Part of the reason the Blue Archive characterizations come across so well is how it handles its stories. For example, in the story mode you are working with preset teams for each storyline. In the initial one, we follow the Abydos’ Foreclosure Task Force. It’s a group of five young women—the only students left at the school—fighting for it. So when you go through those story quests, you only have Hoshino, Nonomi, Sherika, and Shiroko on your team of strikers and Ayane offering support. It means you connect to even the people you don’t have. You get accustomed to their behaviors.
It also helps that the Sub Stories function in a similar sort of way. Once you get past barriers to entry, you’re treated to a storyline focusing specifically on certain characters from different schools. While some of these involve clearing certain Mission Stage levels, others also require you to get at least one of the characters who show up in that tale. You’re getting these super focused stories of the students in their element.
Speaking of their element, the perspective of Blue Archive is rather unique for a game about sending units of heavily armed young women off to fight. While there are serious stakes and war games, there’s a slice-of-life feel to everything.
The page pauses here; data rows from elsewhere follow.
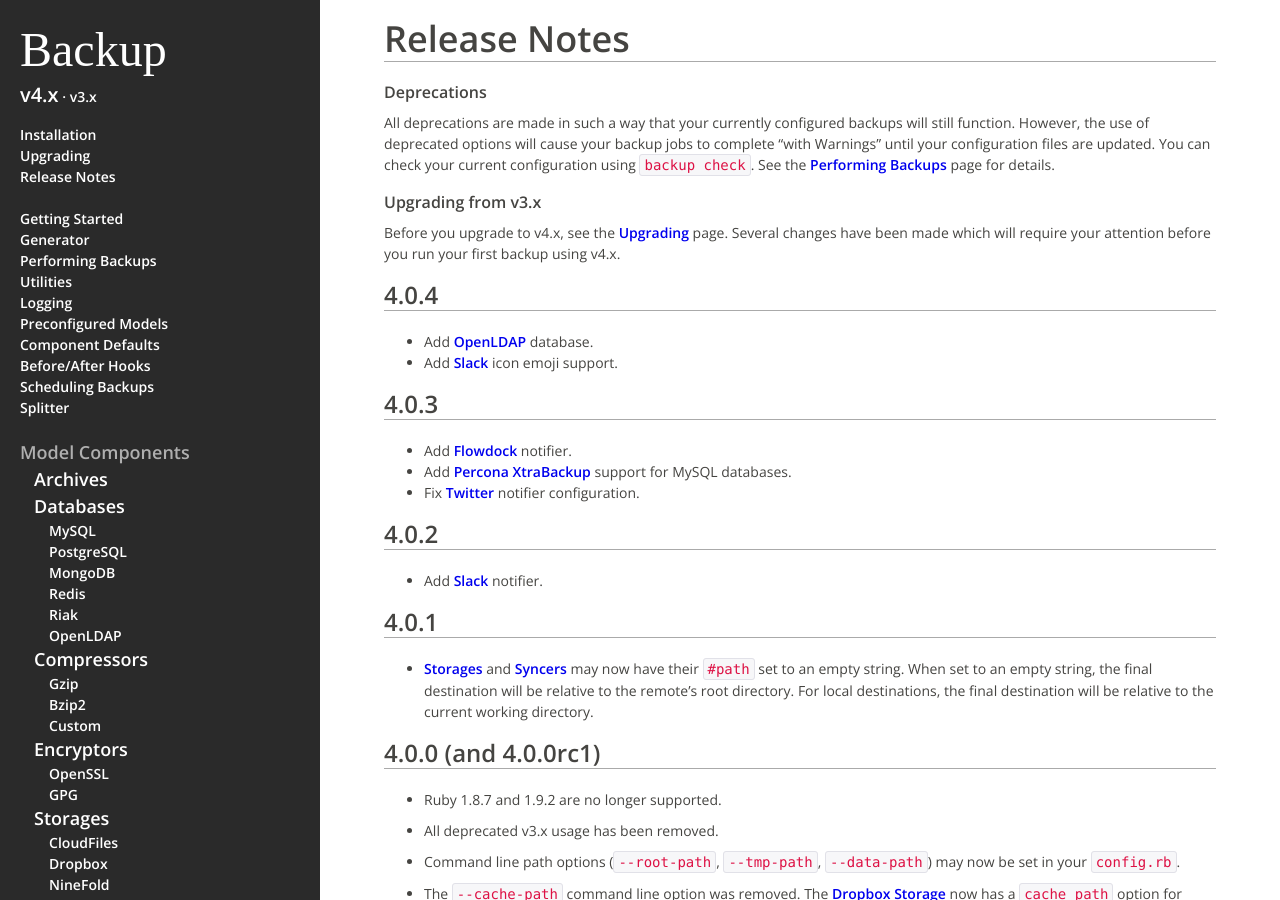
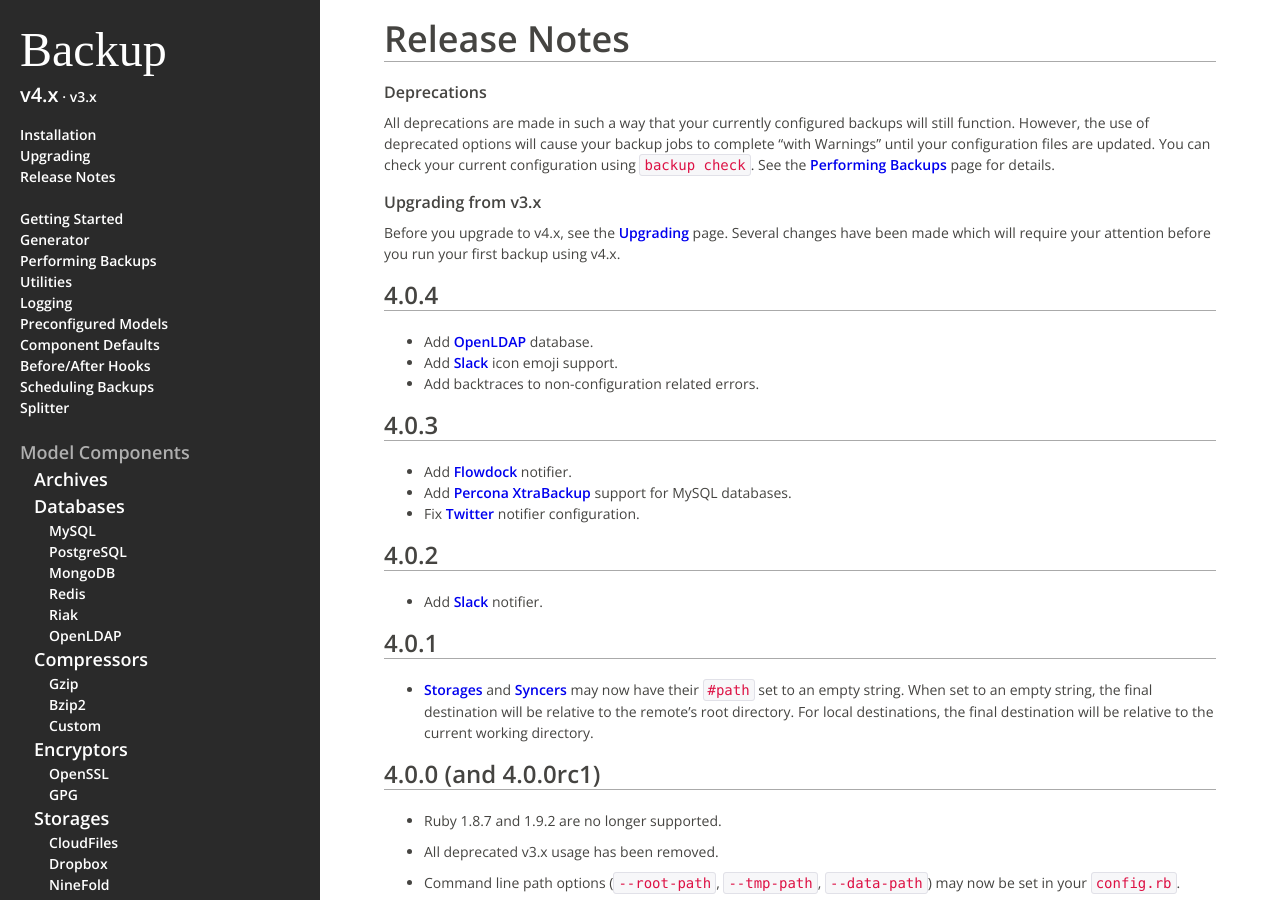
Before and after one commit to backup/backup, a Jekyll site: the page built from v4/release-notes/index.md, in a window 1280 px wide and 900 px high. Built offline with Jekyll 4.4.1, drawn with Linux system fonts in a browser that asks for light colours; some web fonts are replaced; Markdown is read by kramdown in place of the engine named in the settings.

Commit message:
Add backtraces addition to release notes

```diff
--- a/v4/release-notes/index.md
+++ b/v4/release-notes/index.md
@@ -23,6 +23,7 @@ Several changes have been made which will require your attention before you run
 
 - Add [OpenLDAP][database-openldap] database.
 - Add [Slack][notifier-slack] icon emoji support.
+- Add backtraces to non-configuration related errors.
 
 4.0.3
 -----
```
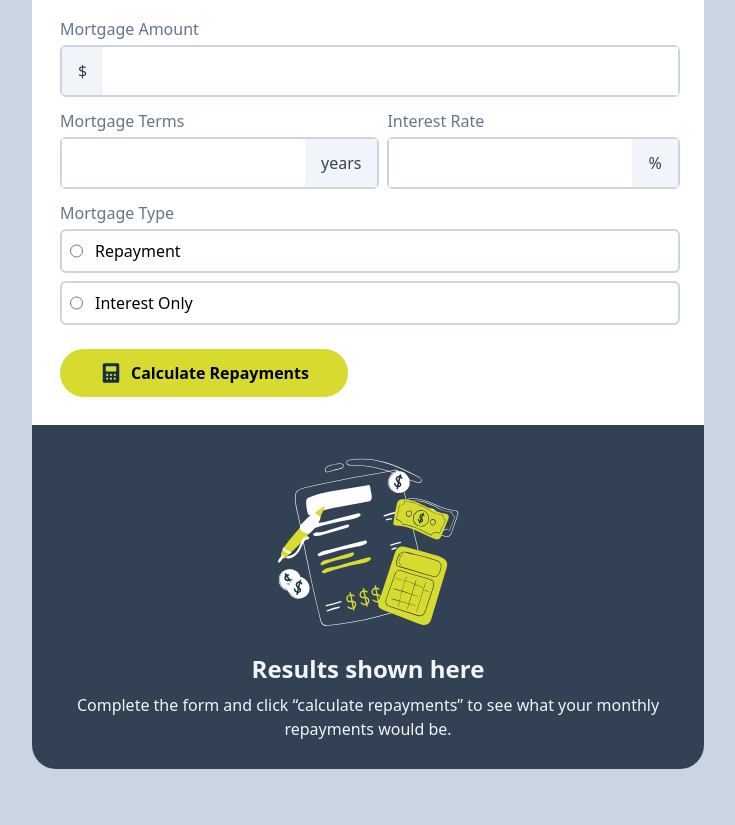
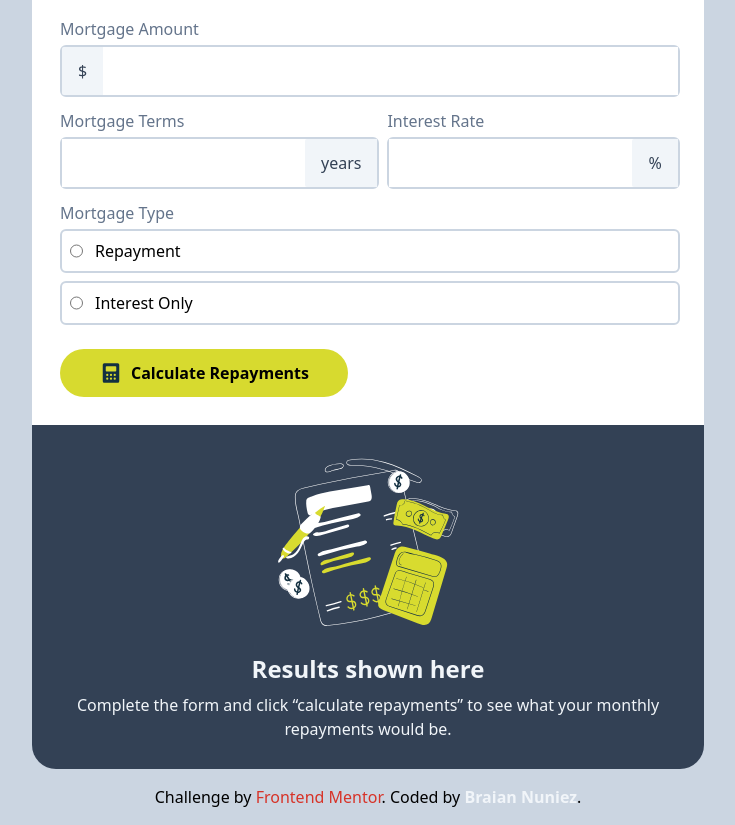
Before and after one commit to IReistI/mortgage-repayment-calculator-main, a website with bundled scripts: page index.html in a window 1280 px wide. Shown: the part 103-928 px from the top of the page, without its empty margins (272-1007 px from the left). Before the commit the page ends 872 px from the top, so only its background shows below. Built offline with nearby package versions, Linux system fonts and the light colour scheme.

Commit message:
add atributtion

```diff
--- a/index.html
+++ b/index.html
@@ -74,10 +74,10 @@
   </div>
 
 
-  <!-- <div class="attribution">
-    Challenge by <a href="https://www.frontendmentor.io?ref=challenge">Frontend Mentor</a>.
-    Coded by <a href="#">Your Name Here</a>.
-  </div> -->
+  <div class="text-center py-4">
+    Challenge by <a class="text-primary-red hover:opacity-50" href="https://www.frontendmentor.io?ref=challenge">Frontend Mentor</a>.
+    Coded by <a class="text-slate-100 font-bold hover:opacity-50" href="https://github.com/IReistI">Braian Nuniez</a>.
+  </div>
   <script type="module" src="src/js/app.js"></script>
 </body>
 </html>
```
Also changed, not shown: output.css.
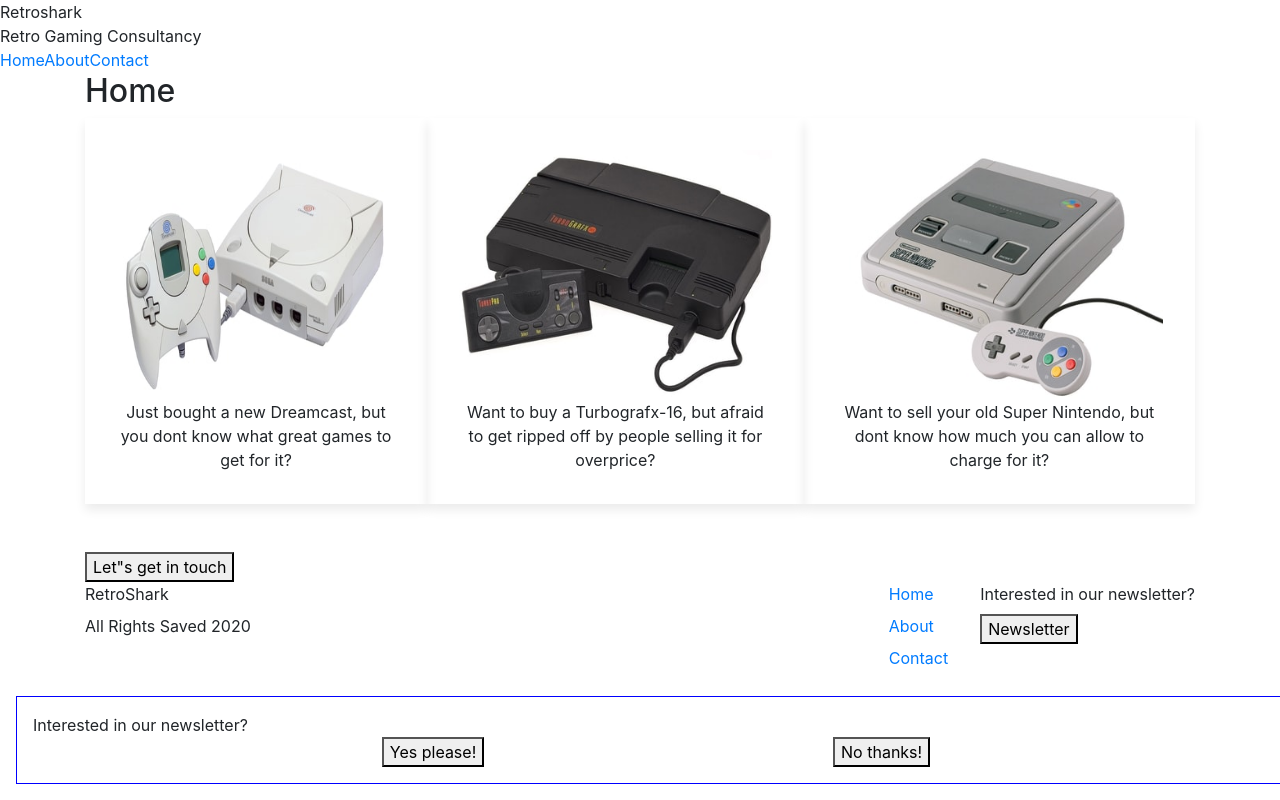
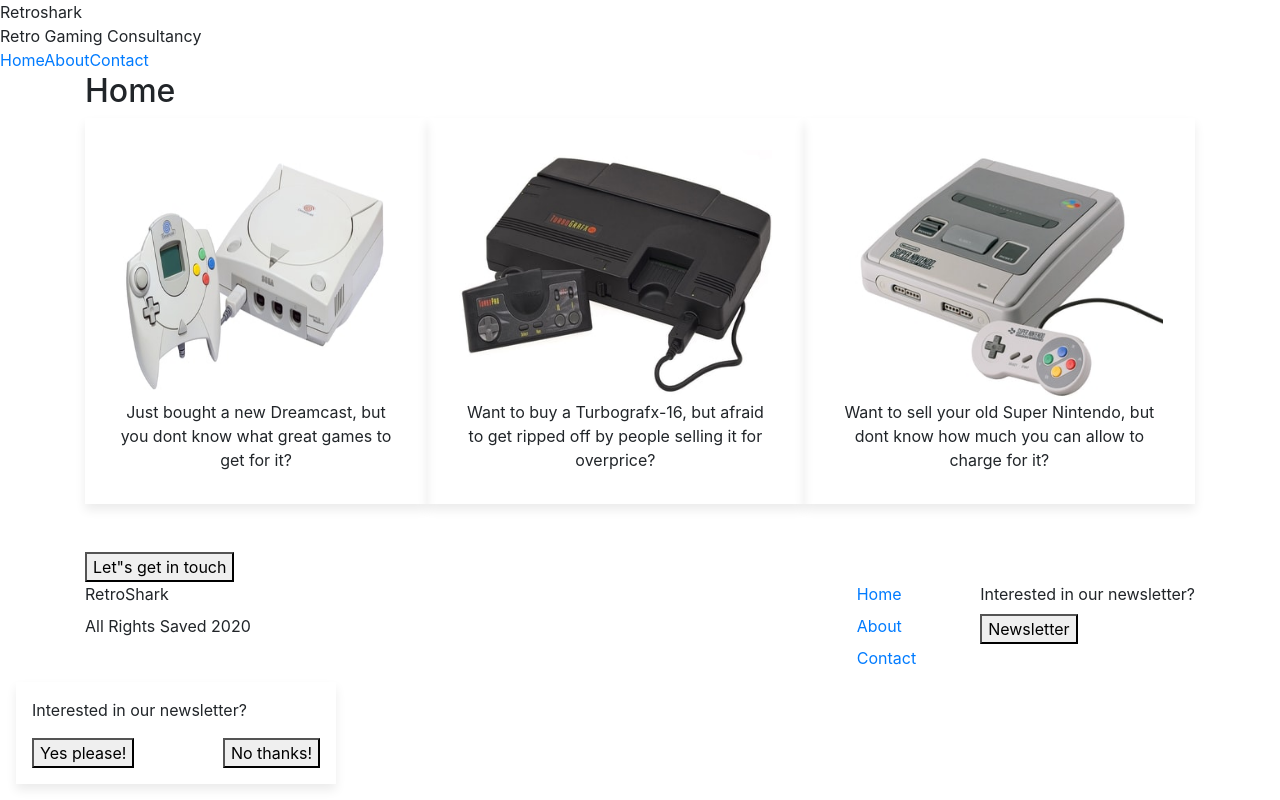
Before and after one commit to JonasThers/Retroshark, a React (Create React App) app: page /home in a window 1280 px wide. Built offline with nearby package versions, Linux system fonts and the light colour scheme.

Commit message:
Popup styles

```diff
--- a/src/components/layout/popup.js
+++ b/src/components/layout/popup.js
@@ -29,7 +29,7 @@
 
   return (
     <div className={"popup " + (popup ? "visible" : "hide")}>
-      <div>Interested in our newsletter?</div>
+      <div className='popup__title'>Interested in our newsletter?</div>
       <div className={"popup__form " + (popupContent ? "visible" : "hide")}>
         <form onSubmit={handleSubmit(onSubmit)}>
           <input
--- a/src/styles/layout/_footer.scss
+++ b/src/styles/layout/_footer.scss
@@ -24,7 +24,7 @@
       display: flex;
 
       &-links {
-        margin-right: 2em;
+        margin-right: map-get($spacing-unit, 'big');
       }
     }
   }
--- a/src/styles/layout/_popup.scss
+++ b/src/styles/layout/_popup.scss
@@ -3,10 +3,14 @@
   padding: map-get($spacing-unit, "small");
   background: map-get($colors, "white");
   transition: 0.5s;
-    border: 1px blue solid;
-    width: 100%;
+  box-shadow: 0px 6px 10px map-get($colors, "box-shadow");
+  width: calc(100% - 2em);
   left: map-get($spacing-unit, "small");
   right: map-get($spacing-unit, "small");
+
+  &__title {
+      margin-bottom: map-get($spacing-unit, 'small');
+  }
 
   &.hide {
     bottom: -210px;
@@ -42,6 +46,18 @@
 
   &__actions {
     display: flex;
-        justify-content: space-evenly;
+    justify-content: space-between;
   }
 }
+
+@media (min-width: 768px) {
+    .popup {
+        width: 33%;
+    }
+}
+
+@media (min-width: 1024px) {
+    .popup {
+        width: 25%;
+    }
+}
--- a/src/styles/style.css
+++ b/src/styles/style.css
@@ -168,10 +168,15 @@
   background: white;
   -webkit-transition: 0.5s;
   transition: 0.5s;
-  border: 1px blue solid;
-  width: 100%;
+  -webkit-box-shadow: 0px 6px 10px rgba(0, 0, 0, 0.08);
+          box-shadow: 0px 6px 10px rgba(0, 0, 0, 0.08);
+  width: calc(100% - 2em);
   left: 1em;
   right: 1em;
+}
+
+.popup__title {
+  margin-bottom: 1em;
 }
 
 .popup.hide {
@@ -216,9 +221,21 @@
   display: -webkit-box;
   display: -ms-flexbox;
   display: flex;
-  -webkit-box-pack: space-evenly;
-      -ms-flex-pack: space-evenly;
-          justify-content: space-evenly;
+  -webkit-box-pack: justify;
+      -ms-flex-pack: justify;
+          justify-content: space-between;
+}
+
+@media (min-width: 768px) {
+  .popup {
+    width: 33%;
+  }
+}
+
+@media (min-width: 1024px) {
+  .popup {
+    width: 25%;
+  }
 }
 
 .footer {
@@ -258,7 +275,7 @@
     display: flex;
   }
   .footer__info-links {
-    margin-right: 2em;
+    margin-right: 4em;
   }
 }
 
```
Also changed, not shown: 1 other file (tests, documents, lock files or other folders). Lines whose indentation alone changed are shown as unchanged.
The color schemes are rather bright and vibrant. In the case of some characters, it’s even very poppy. (Saya and Shiroko are great examples.) It feels like a daily life sort of game, except daily life for these students can involve fighting against rivals and other students.
But what really makes Blue Archive stand out is the design for its chibi avatars. When you pull for characters, see them in stories, or go to their pages, you see their full-size art. Upon putting a team together, reading loading screen comics, or heading into a fight, there are their more diminutive forms. Each of these designs is quite accurate. It also features animations and actions that show off who they are at a glance. Nonomi hugs her machine gun, complete with oversized heart, if you win a match. Saya’s “Voila, My Masterpiece!” EX Skill sees her taking one of her poisonous experiments and chucking it at an area… with her rodent friend attached. Ayane flies in a drone with supplies. When Yuuka uses her Q.E.D. skill to create a shield for herself, she first works out calculations. Junko gets “hangry” with her Hunger Frustration EX Skill, and before she lashes out we see her drop the dango she is about to begin eating. With these animations and behaviors, we see them preparing weapons or interacting with characters or things in certain ways that help establish who they are.
The result is a cast that can be quite expressive. With its stories, character designs, and animations, NAT Games attempts to show what each of the Blue Archive characters is like. And depending on the character, it can be incredibly effective.
Blue Archive is available for Android and Apple iOS devices.